The clavicle is a long bone that maintains a constant distance between the scapula and the sternum and thereby adds strength to the shoulder girdle. In generalized quadrupeds that use their forelimbs primarily for support or striding locomotion, that strength is supplied by the musculature (without a clavicle), while animals that use the forelimbs for manipulation or more complicated forms of locomotion the medial end of the s-shaped clavicle articulates with the sternum, and the lateral end is flattened for the articulation with the scapula.
Each rib has two extremities, a posterior (or vertebral), and an anterior (or sternal), and an intervening portion—the body (or shaft).
The scapula is a triangular flat bone that rests on the upper back. It serves as an attachment for some of the muscles and tendons of the arm, neck, chest and back and aids in the movements of the arm and shoulder. It is well padded with muscle so that great force is required to fracture it. On the head of the scapula, between the processes mentioned above, is a depression called the glenoid cavity. It joins with the head of the upper arm bone (humerus).
The sternum is composed of three segments and is similar to a broadsword:
- Manubrium, articulates with the clavicle and the first two ribs.
- The sternal body articulates with ribs.
- Xiphoid process often a cartilaginous tab, becomes bony in later years.
The three segments of this bone are sometimes separate but are usually fused in adults.
The humerus is the largest bone of the upper limb. The rounded head at the proximal end articulates with the glenoid fossa of the scapula, and the distal end articulates with the radius and ulna.
The smooth, dome-shaped head of the bone lies at an angle to the shaft and fits into a shallow socket of the scapula (shoulder blade) to form the shoulder joint. At the neck of the humerus, the bone narrows to form a cylindrical shaft. It flattens and widens at the lower end and, at its base, joins with the bones of the lower arm (the ulna and radius) to make up the elbow, at the olecranon fossa.
The radius is the lateral bone of the forearm and “follows” the thumb in the movements of the forearm. The proximal surface, or head is rounded for articulation with the capitular surface of the humerus, so think of the “radius of a circle” when remembering the radius. At the distal end is the styloid process, which articulates with the wrist, and the ulnar notch which articulates with the ulna.
The ulna is the longer of the two bones of the forearm; the other being the radius. When the palm faces forward, the ulna is the inner bone (the one nearest the body) running down the forearm parallel to the radius. The upper end joins with the radius at the radial notch and extends into a rounded projection (the olecranon process) that fits around the lower end of the humerus to form the elbow joint at the semilunar notch. The lower end of the ulna is rounded and forms a joint with the wrist bones and lower end of the radius.

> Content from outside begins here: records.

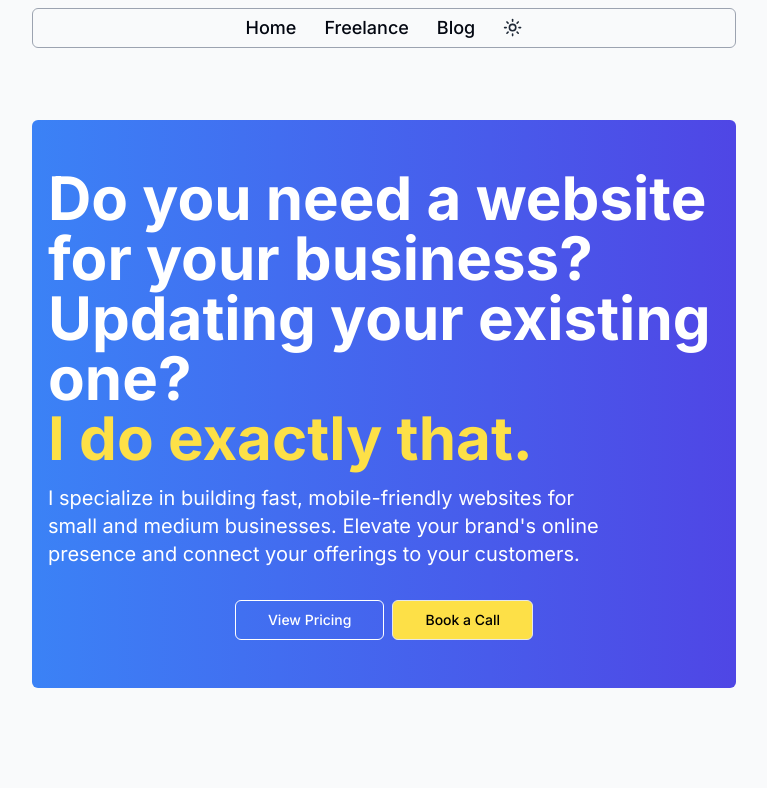
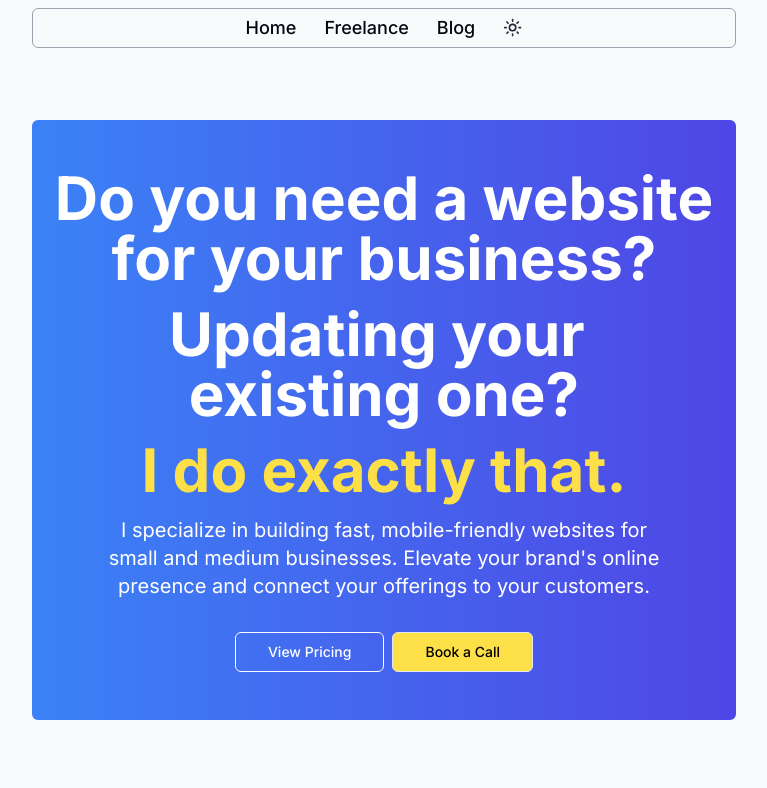
Before and after one commit to patriciosebastian/personal-website, a Next.js app: page /freelance in a window 1280 px wide. Shown: the top 788 px of the page, without its empty margins (256-1023 px from the left). Built offline with nearby package versions, Linux system fonts and the light colour scheme.

Commit message:
responsive styles for freelance hero section

```diff
--- a/src/app/freelance/page.jsx
+++ b/src/app/freelance/page.jsx
@@ -13,12 +13,12 @@ export default function FreelancePage() {
       <MobileNav />
       <section className="flex justify-center items-center bg-gradient-to-r from-blue-500 to-indigo-600 text-white py-12 mt-2 rounded-md max-w-lg lg:max-w-3xl mx-auto lg:mt-20">
         <div className="px-4 text-center lg:text-left text-balance">
-          <h1 className="text-4xl lg:text-6xl font-bold leading-tight mb-4">
+          <h1 className="text-4xl lg:text-6xl font-bold leading-tight mb-4 text-center">
             Do you need a website for your business?<br />
-            Updating your existing one?<br />
+            <span className="sm:whitespace-break-spaces sm:block sm:mt-4 sm:mb-4">Updating your existing one?</span><br className="sm:hidden" />
             <span className="text-yellow-300">I do exactly that.</span>
           </h1>
-          <p className="text-lg lg:text-xl mb-8">
+          <p className="text-lg lg:text-xl mb-8 text-center">
             I specialize in building fast, mobile-friendly websites for small and medium businesses.
             Elevate your brand&apos;s online presence and connect your offerings to your customers.
           </p>
```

The bones of the hand provide support and flexibility to the soft tissues. They can be divided into three categories:
- Carpal bones (Proximal) – A set of eight irregularly shaped bones. These are located in the wrist area.
- Metacarpals – There are five metacarpals, each one related to a digit
- Phalanges (Distal) – The bones of the fingers. Each finger has three phalanges, except for the thumb, which has two.
Station 4 Questions: Identify each bone in the embedded image below.
Label the bones indicated on the 3D skeleton. Be sure to navigate to the direct view of each number to be sure you’re labeling the proper bone.
- ____________________________ 8. ____________________________
- ____________________________ 9. ____________________________
- ____________________________ 10. ____________________________
- ____________________________ 11. _____________________________
- ____________________________ 12. _____________________________
- ____________________________ 13. _____________________________